(Directions):
Retype all of the records precisely.

::::::::::

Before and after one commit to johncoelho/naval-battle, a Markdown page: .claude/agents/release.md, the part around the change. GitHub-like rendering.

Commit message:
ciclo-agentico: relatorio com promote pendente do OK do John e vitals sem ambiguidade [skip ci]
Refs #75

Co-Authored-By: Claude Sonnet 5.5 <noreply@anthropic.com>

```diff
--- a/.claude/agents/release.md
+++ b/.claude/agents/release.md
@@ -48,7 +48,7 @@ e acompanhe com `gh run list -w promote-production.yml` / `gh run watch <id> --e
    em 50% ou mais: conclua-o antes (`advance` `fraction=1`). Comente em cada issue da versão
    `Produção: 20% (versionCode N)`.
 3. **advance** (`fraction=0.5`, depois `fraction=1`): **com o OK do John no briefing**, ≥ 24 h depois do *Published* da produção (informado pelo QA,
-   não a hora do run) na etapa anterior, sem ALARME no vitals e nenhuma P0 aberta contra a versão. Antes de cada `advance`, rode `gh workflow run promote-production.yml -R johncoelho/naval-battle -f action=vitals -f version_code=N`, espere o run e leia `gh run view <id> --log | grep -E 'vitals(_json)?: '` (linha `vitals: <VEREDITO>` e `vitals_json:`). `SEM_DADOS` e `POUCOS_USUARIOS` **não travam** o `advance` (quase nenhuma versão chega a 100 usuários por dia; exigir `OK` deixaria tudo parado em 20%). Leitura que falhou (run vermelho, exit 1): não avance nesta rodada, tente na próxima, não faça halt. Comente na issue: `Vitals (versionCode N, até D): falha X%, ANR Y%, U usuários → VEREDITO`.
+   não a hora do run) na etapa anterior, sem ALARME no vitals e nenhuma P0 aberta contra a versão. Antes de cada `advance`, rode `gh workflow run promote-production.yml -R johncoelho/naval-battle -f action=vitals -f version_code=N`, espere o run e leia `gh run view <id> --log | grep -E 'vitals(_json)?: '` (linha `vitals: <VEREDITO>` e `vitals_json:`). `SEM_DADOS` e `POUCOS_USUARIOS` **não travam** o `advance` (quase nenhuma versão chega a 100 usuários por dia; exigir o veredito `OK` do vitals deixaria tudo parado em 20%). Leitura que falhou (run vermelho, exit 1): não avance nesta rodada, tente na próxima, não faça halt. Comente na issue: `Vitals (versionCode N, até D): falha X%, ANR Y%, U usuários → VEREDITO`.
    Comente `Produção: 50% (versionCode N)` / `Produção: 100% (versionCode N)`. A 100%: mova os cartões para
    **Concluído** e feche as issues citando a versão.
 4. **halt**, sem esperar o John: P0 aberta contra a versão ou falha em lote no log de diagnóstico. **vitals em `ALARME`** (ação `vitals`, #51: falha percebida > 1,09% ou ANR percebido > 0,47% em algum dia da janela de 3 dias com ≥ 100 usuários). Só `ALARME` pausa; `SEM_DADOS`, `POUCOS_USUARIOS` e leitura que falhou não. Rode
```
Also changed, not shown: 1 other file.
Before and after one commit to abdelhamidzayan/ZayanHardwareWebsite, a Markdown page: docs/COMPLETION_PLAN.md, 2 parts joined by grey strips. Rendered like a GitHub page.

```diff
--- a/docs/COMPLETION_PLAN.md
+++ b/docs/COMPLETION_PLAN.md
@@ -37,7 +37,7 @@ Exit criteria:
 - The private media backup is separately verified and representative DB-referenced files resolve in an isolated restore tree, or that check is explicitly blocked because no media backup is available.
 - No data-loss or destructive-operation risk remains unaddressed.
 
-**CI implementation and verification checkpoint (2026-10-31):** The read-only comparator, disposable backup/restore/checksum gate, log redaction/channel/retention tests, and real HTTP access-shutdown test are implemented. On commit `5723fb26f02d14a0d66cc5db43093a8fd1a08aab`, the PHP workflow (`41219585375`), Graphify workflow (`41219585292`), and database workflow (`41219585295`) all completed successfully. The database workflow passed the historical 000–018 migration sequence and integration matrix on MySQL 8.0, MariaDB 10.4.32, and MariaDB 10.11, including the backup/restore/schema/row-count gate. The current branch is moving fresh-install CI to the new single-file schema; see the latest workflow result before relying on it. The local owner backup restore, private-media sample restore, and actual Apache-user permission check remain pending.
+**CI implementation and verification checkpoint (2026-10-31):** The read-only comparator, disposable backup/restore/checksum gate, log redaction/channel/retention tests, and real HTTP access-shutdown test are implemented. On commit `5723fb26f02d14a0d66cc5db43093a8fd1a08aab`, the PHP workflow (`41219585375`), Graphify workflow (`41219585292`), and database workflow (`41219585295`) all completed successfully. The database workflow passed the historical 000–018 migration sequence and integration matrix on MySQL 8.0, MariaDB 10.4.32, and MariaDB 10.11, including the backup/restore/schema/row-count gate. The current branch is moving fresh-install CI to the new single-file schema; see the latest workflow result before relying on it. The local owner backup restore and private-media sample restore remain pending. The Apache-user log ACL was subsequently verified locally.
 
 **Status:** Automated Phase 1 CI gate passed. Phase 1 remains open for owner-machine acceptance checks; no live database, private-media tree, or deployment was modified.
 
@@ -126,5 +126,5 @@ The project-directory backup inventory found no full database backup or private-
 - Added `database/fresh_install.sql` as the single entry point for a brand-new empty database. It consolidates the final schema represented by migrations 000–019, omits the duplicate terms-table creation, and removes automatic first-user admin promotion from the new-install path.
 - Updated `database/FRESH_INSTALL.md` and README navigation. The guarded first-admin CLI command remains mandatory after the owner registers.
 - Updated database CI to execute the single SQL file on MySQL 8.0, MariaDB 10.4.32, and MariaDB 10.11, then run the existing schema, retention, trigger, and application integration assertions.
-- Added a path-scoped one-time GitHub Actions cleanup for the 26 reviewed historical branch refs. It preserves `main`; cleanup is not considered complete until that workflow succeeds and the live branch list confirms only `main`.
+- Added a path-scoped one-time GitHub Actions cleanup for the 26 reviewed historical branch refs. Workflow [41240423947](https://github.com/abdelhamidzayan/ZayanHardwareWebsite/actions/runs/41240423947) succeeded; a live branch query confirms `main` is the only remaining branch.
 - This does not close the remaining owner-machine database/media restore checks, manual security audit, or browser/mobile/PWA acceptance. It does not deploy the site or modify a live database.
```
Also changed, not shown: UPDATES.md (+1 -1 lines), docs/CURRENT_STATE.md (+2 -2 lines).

::::::::::

(Response to this exercise):
Before and after one commit to johncoelho/naval-battle, a Markdown page: .claude/agents/release.md, the part around the change. GitHub-like rendering.

Commit message:
ciclo-agentico: relatorio com promote pendente do OK do John e vitals sem ambiguidade [skip ci]
Refs #75

Co-Authored-By: Claude Sonnet 5.5 <noreply@anthropic.com>

```diff
--- a/.claude/agents/release.md
+++ b/.claude/agents/release.md
@@ -48,7 +48,7 @@ e acompanhe com `gh run list -w promote-production.yml` / `gh run watch <id> --e
    em 50% ou mais: conclua-o antes (`advance` `fraction=1`). Comente em cada issue da versão
    `Produção: 20% (versionCode N)`.
 3. **advance** (`fraction=0.5`, depois `fraction=1`): **com o OK do John no briefing**, ≥ 24 h depois do *Published* da produção (informado pelo QA,
-   não a hora do run) na etapa anterior, sem ALARME no vitals e nenhuma P0 aberta contra a versão. Antes de cada `advance`, rode `gh workflow run promote-production.yml -R johncoelho/naval-battle -f action=vitals -f version_code=N`, espere o run e leia `gh run view <id> --log | grep -E 'vitals(_json)?: '` (linha `vitals: <VEREDITO>` e `vitals_json:`). `SEM_DADOS` e `POUCOS_USUARIOS` **não travam** o `advance` (quase nenhuma versão chega a 100 usuários por dia; exigir `OK` deixaria tudo parado em 20%). Leitura que falhou (run vermelho, exit 1): não avance nesta rodada, tente na próxima, não faça halt. Comente na issue: `Vitals (versionCode N, até D): falha X%, ANR Y%, U usuários → VEREDITO`.
+   não a hora do run) na etapa anterior, sem ALARME no vitals e nenhuma P0 aberta contra a versão. Antes de cada `advance`, rode `gh workflow run promote-production.yml -R johncoelho/naval-battle -f action=vitals -f version_code=N`, espere o run e leia `gh run view <id> --log | grep -E 'vitals(_json)?: '` (linha `vitals: <VEREDITO>` e `vitals_json:`). `SEM_DADOS` e `POUCOS_USUARIOS` **não travam** o `advance` (quase nenhuma versão chega a 100 usuários por dia; exigir o veredito `OK` do vitals deixaria tudo parado em 20%). Leitura que falhou (run vermelho, exit 1): não avance nesta rodada, tente na próxima, não faça halt. Comente na issue: `Vitals (versionCode N, até D): falha X%, ANR Y%, U usuários → VEREDITO`.
    Comente `Produção: 50% (versionCode N)` / `Produção: 100% (versionCode N)`. A 100%: mova os cartões para
    **Concluído** e feche as issues citando a versão.
 4. **halt**, sem esperar o John: P0 aberta contra a versão ou falha em lote no log de diagnóstico. **vitals em `ALARME`** (ação `vitals`, #51: falha percebida > 1,09% ou ANR percebido > 0,47% em algum dia da janela de 3 dias com ≥ 100 usuários). Só `ALARME` pausa; `SEM_DADOS`, `POUCOS_USUARIOS` e leitura que falhou não. Rode
```
Also changed, not shown: 1 other file.
Before and after one commit to abdelhamidzayan/ZayanHardwareWebsite, a Markdown page: docs/COMPLETION_PLAN.md, 2 parts joined by grey strips. Rendered like a GitHub page.

```diff
--- a/docs/COMPLETION_PLAN.md
+++ b/docs/COMPLETION_PLAN.md
@@ -37,7 +37,7 @@ Exit criteria:
 - The private media backup is separately verified and representative DB-referenced files resolve in an isolated restore tree, or that check is explicitly blocked because no media backup is available.
 - No data-loss or destructive-operation risk remains unaddressed.
 
-**CI implementation and verification checkpoint (2026-10-31):** The read-only comparator, disposable backup/restore/checksum gate, log redaction/channel/retention tests, and real HTTP access-shutdown test are implemented. On commit `5723fb26f02d14a0d66cc5db43093a8fd1a08aab`, the PHP workflow (`41219585375`), Graphify workflow (`41219585292`), and database workflow (`41219585295`) all completed successfully. The database workflow passed the historical 000–018 migration sequence and integration matrix on MySQL 8.0, MariaDB 10.4.32, and MariaDB 10.11, including the backup/restore/schema/row-count gate. The current branch is moving fresh-install CI to the new single-file schema; see the latest workflow result before relying on it. The local owner backup restore, private-media sample restore, and actual Apache-user permission check remain pending.
+**CI implementation and verification checkpoint (2026-10-31):** The read-only comparator, disposable backup/restore/checksum gate, log redaction/channel/retention tests, and real HTTP access-shutdown test are implemented. On commit `5723fb26f02d14a0d66cc5db43093a8fd1a08aab`, the PHP workflow (`41219585375`), Graphify workflow (`41219585292`), and database workflow (`41219585295`) all completed successfully. The database workflow passed the historical 000–018 migration sequence and integration matrix on MySQL 8.0, MariaDB 10.4.32, and MariaDB 10.11, including the backup/restore/schema/row-count gate. The current branch is moving fresh-install CI to the new single-file schema; see the latest workflow result before relying on it. The local owner backup restore and private-media sample restore remain pending. The Apache-user log ACL was subsequently verified locally.
 
 **Status:** Automated Phase 1 CI gate passed. Phase 1 remains open for owner-machine acceptance checks; no live database, private-media tree, or deployment was modified.
 
@@ -126,5 +126,5 @@ The project-directory backup inventory found no full database backup or private-
 - Added `database/fresh_install.sql` as the single entry point for a brand-new empty database. It consolidates the final schema represented by migrations 000–019, omits the duplicate terms-table creation, and removes automatic first-user admin promotion from the new-install path.
 - Updated `database/FRESH_INSTALL.md` and README navigation. The guarded first-admin CLI command remains mandatory after the owner registers.
 - Updated database CI to execute the single SQL file on MySQL 8.0, MariaDB 10.4.32, and MariaDB 10.11, then run the existing schema, retention, trigger, and application integration assertions.
-- Added a path-scoped one-time GitHub Actions cleanup for the 26 reviewed historical branch refs. It preserves `main`; cleanup is not considered complete until that workflow succeeds and the live branch list confirms only `main`.
+- Added a path-scoped one-time GitHub Actions cleanup for the 26 reviewed historical branch refs. Workflow [41240423947](https://github.com/abdelhamidzayan/ZayanHardwareWebsite/actions/runs/41240423947) succeeded; a live branch query confirms `main` is the only remaining branch.
 - This does not close the remaining owner-machine database/media restore checks, manual security audit, or browser/mobile/PWA acceptance. It does not deploy the site or modify a live database.
```
Also changed, not shown: UPDATES.md (+1 -1 lines), docs/CURRENT_STATE.md (+2 -2 lines).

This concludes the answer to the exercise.